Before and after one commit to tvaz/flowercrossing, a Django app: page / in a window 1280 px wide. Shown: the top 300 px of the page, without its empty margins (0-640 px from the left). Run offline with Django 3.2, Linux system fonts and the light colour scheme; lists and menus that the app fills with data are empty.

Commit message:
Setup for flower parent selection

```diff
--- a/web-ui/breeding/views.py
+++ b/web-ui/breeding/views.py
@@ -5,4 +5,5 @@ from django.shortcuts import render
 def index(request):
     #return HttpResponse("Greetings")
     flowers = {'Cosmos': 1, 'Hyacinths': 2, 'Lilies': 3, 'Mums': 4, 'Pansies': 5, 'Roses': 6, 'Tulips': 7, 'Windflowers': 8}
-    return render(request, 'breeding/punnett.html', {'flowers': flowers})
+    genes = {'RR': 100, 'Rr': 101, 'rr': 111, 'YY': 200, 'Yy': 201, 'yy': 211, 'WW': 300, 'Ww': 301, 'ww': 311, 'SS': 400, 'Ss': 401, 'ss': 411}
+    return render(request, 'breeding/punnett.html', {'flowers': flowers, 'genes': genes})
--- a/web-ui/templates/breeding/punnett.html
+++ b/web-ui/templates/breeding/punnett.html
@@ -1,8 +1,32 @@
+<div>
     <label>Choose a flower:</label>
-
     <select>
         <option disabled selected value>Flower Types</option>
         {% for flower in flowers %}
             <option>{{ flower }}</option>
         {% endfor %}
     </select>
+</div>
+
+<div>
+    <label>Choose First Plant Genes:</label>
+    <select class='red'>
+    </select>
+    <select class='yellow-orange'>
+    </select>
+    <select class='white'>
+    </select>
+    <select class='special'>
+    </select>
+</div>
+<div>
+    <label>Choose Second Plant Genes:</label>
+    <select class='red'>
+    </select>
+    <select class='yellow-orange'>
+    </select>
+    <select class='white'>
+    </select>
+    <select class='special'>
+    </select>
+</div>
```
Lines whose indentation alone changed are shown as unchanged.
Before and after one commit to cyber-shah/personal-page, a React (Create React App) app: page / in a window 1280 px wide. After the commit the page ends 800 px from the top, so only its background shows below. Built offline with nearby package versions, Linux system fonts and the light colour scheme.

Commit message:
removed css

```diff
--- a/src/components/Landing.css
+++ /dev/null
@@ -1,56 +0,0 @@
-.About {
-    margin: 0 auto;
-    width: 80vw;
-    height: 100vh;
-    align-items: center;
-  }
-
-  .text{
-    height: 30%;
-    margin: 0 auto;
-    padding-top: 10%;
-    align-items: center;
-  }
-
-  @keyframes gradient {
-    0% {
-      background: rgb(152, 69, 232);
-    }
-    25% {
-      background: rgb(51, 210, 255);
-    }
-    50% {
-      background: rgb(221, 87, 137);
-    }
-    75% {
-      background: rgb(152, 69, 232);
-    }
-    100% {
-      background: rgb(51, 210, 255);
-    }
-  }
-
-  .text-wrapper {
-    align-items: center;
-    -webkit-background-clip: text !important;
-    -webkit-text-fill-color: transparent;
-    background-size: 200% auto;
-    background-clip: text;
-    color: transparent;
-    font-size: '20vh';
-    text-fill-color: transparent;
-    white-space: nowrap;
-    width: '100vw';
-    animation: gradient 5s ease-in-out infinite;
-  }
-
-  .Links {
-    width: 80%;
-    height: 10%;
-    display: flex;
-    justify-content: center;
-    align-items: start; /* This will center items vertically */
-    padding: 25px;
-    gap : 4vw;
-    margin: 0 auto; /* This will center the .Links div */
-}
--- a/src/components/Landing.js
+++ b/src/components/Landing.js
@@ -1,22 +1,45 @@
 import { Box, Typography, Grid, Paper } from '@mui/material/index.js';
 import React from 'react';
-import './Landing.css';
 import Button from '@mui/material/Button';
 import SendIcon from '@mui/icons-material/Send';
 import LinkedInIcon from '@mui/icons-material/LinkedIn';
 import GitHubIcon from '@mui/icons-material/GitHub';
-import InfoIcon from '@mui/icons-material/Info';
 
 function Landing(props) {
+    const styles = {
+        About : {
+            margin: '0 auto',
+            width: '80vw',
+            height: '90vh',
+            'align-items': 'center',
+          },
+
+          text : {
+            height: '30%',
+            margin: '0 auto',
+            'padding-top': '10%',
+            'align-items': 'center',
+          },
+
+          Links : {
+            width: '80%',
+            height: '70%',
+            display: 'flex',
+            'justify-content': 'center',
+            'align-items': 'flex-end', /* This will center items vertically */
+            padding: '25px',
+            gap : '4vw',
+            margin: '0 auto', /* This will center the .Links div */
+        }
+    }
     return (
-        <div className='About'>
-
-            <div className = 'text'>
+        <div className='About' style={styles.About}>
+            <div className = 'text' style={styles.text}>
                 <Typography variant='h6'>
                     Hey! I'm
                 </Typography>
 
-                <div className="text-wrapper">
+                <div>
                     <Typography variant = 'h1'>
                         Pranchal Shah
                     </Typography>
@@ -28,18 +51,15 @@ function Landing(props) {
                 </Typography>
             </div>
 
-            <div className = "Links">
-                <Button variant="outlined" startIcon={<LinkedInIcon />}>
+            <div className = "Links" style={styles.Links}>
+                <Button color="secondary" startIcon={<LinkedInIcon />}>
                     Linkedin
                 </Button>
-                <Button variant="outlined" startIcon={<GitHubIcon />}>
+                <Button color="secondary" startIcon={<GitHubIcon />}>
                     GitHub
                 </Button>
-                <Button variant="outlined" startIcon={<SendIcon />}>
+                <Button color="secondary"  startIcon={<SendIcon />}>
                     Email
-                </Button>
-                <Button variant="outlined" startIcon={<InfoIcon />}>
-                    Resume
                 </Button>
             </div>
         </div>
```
┄┄┄┄┄┄┄┄┄┄
▶ DESCRIPTION OF THE TASK:
Output all entries exactly as given above.

▶ WRITTEN ANSWER:
Before and after one commit to tvaz/flowercrossing, a Django app: page / in a window 1280 px wide. Shown: the top 300 px of the page, without its empty margins (0-640 px from the left). Run offline with Django 3.2, Linux system fonts and the light colour scheme; lists and menus that the app fills with data are empty.

Commit message:
Setup for flower parent selection

```diff
--- a/web-ui/breeding/views.py
+++ b/web-ui/breeding/views.py
@@ -5,4 +5,5 @@ from django.shortcuts import render
 def index(request):
     #return HttpResponse("Greetings")
     flowers = {'Cosmos': 1, 'Hyacinths': 2, 'Lilies': 3, 'Mums': 4, 'Pansies': 5, 'Roses': 6, 'Tulips': 7, 'Windflowers': 8}
-    return render(request, 'breeding/punnett.html', {'flowers': flowers})
+    genes = {'RR': 100, 'Rr': 101, 'rr': 111, 'YY': 200, 'Yy': 201, 'yy': 211, 'WW': 300, 'Ww': 301, 'ww': 311, 'SS': 400, 'Ss': 401, 'ss': 411}
+    return render(request, 'breeding/punnett.html', {'flowers': flowers, 'genes': genes})
--- a/web-ui/templates/breeding/punnett.html
+++ b/web-ui/templates/breeding/punnett.html
@@ -1,8 +1,32 @@
+<div>
     <label>Choose a flower:</label>
-
     <select>
         <option disabled selected value>Flower Types</option>
         {% for flower in flowers %}
             <option>{{ flower }}</option>
         {% endfor %}
     </select>
+</div>
+
+<div>
+    <label>Choose First Plant Genes:</label>
+    <select class='red'>
+    </select>
+    <select class='yellow-orange'>
+    </select>
+    <select class='white'>
+    </select>
+    <select class='special'>
+    </select>
+</div>
+<div>
+    <label>Choose Second Plant Genes:</label>
+    <select class='red'>
+    </select>
+    <select class='yellow-orange'>
+    </select>
+    <select class='white'>
+    </select>
+    <select class='special'>
+    </select>
+</div>
```
Lines whose indentation alone changed are shown as unchanged.
Before and after one commit to cyber-shah/personal-page, a React (Create React App) app: page / in a window 1280 px wide. After the commit the page ends 800 px from the top, so only its background shows below. Built offline with nearby package versions, Linux system fonts and the light colour scheme.

Commit message:
removed css

```diff
--- a/src/components/Landing.css
+++ /dev/null
@@ -1,56 +0,0 @@
-.About {
-    margin: 0 auto;
-    width: 80vw;
-    height: 100vh;
-    align-items: center;
-  }
-
-  .text{
-    height: 30%;
-    margin: 0 auto;
-    padding-top: 10%;
-    align-items: center;
-  }
-
-  @keyframes gradient {
-    0% {
-      background: rgb(152, 69, 232);
-    }
-    25% {
-      background: rgb(51, 210, 255);
-    }
-    50% {
-      background: rgb(221, 87, 137);
-    }
-    75% {
-      background: rgb(152, 69, 232);
-    }
-    100% {
-      background: rgb(51, 210, 255);
-    }
-  }
-
-  .text-wrapper {
-    align-items: center;
-    -webkit-background-clip: text !important;
-    -webkit-text-fill-color: transparent;
-    background-size: 200% auto;
-    background-clip: text;
-    color: transparent;
-    font-size: '20vh';
-    text-fill-color: transparent;
-    white-space: nowrap;
-    width: '100vw';
-    animation: gradient 5s ease-in-out infinite;
-  }
-
-  .Links {
-    width: 80%;
-    height: 10%;
-    display: flex;
-    justify-content: center;
-    align-items: start; /* This will center items vertically */
-    padding: 25px;
-    gap : 4vw;
-    margin: 0 auto; /* This will center the .Links div */
-}
--- a/src/components/Landing.js
+++ b/src/components/Landing.js
@@ -1,22 +1,45 @@
 import { Box, Typography, Grid, Paper } from '@mui/material/index.js';
 import React from 'react';
-import './Landing.css';
 import Button from '@mui/material/Button';
 import SendIcon from '@mui/icons-material/Send';
 import LinkedInIcon from '@mui/icons-material/LinkedIn';
 import GitHubIcon from '@mui/icons-material/GitHub';
-import InfoIcon from '@mui/icons-material/Info';
 
 function Landing(props) {
+    const styles = {
+        About : {
+            margin: '0 auto',
+            width: '80vw',
+            height: '90vh',
+            'align-items': 'center',
+          },
+
+          text : {
+            height: '30%',
+            margin: '0 auto',
+            'padding-top': '10%',
+            'align-items': 'center',
+          },
+
+          Links : {
+            width: '80%',
+            height: '70%',
+            display: 'flex',
+            'justify-content': 'center',
+            'align-items': 'flex-end', /* This will center items vertically */
+            padding: '25px',
+            gap : '4vw',
+            margin: '0 auto', /* This will center the .Links div */
+        }
+    }
     return (
-        <div className='About'>
-
-            <div className = 'text'>
+        <div className='About' style={styles.About}>
+            <div className = 'text' style={styles.text}>
                 <Typography variant='h6'>
                     Hey! I'm
                 </Typography>
 
-                <div className="text-wrapper">
+                <div>
                     <Typography variant = 'h1'>
                         Pranchal Shah
                     </Typography>
@@ -28,18 +51,15 @@ function Landing(props) {
                 </Typography>
             </div>
 
-            <div className = "Links">
-                <Button variant="outlined" startIcon={<LinkedInIcon />}>
+            <div className = "Links" style={styles.Links}>
+                <Button color="secondary" startIcon={<LinkedInIcon />}>
                     Linkedin
                 </Button>
-                <Button variant="outlined" startIcon={<GitHubIcon />}>
+                <Button color="secondary" startIcon={<GitHubIcon />}>
                     GitHub
                 </Button>
-                <Button variant="outlined" startIcon={<SendIcon />}>
+                <Button color="secondary"  startIcon={<SendIcon />}>
                     Email
-                </Button>
-                <Button variant="outlined" startIcon={<InfoIcon />}>
-                    Resume
                 </Button>
             </div>
         </div>
```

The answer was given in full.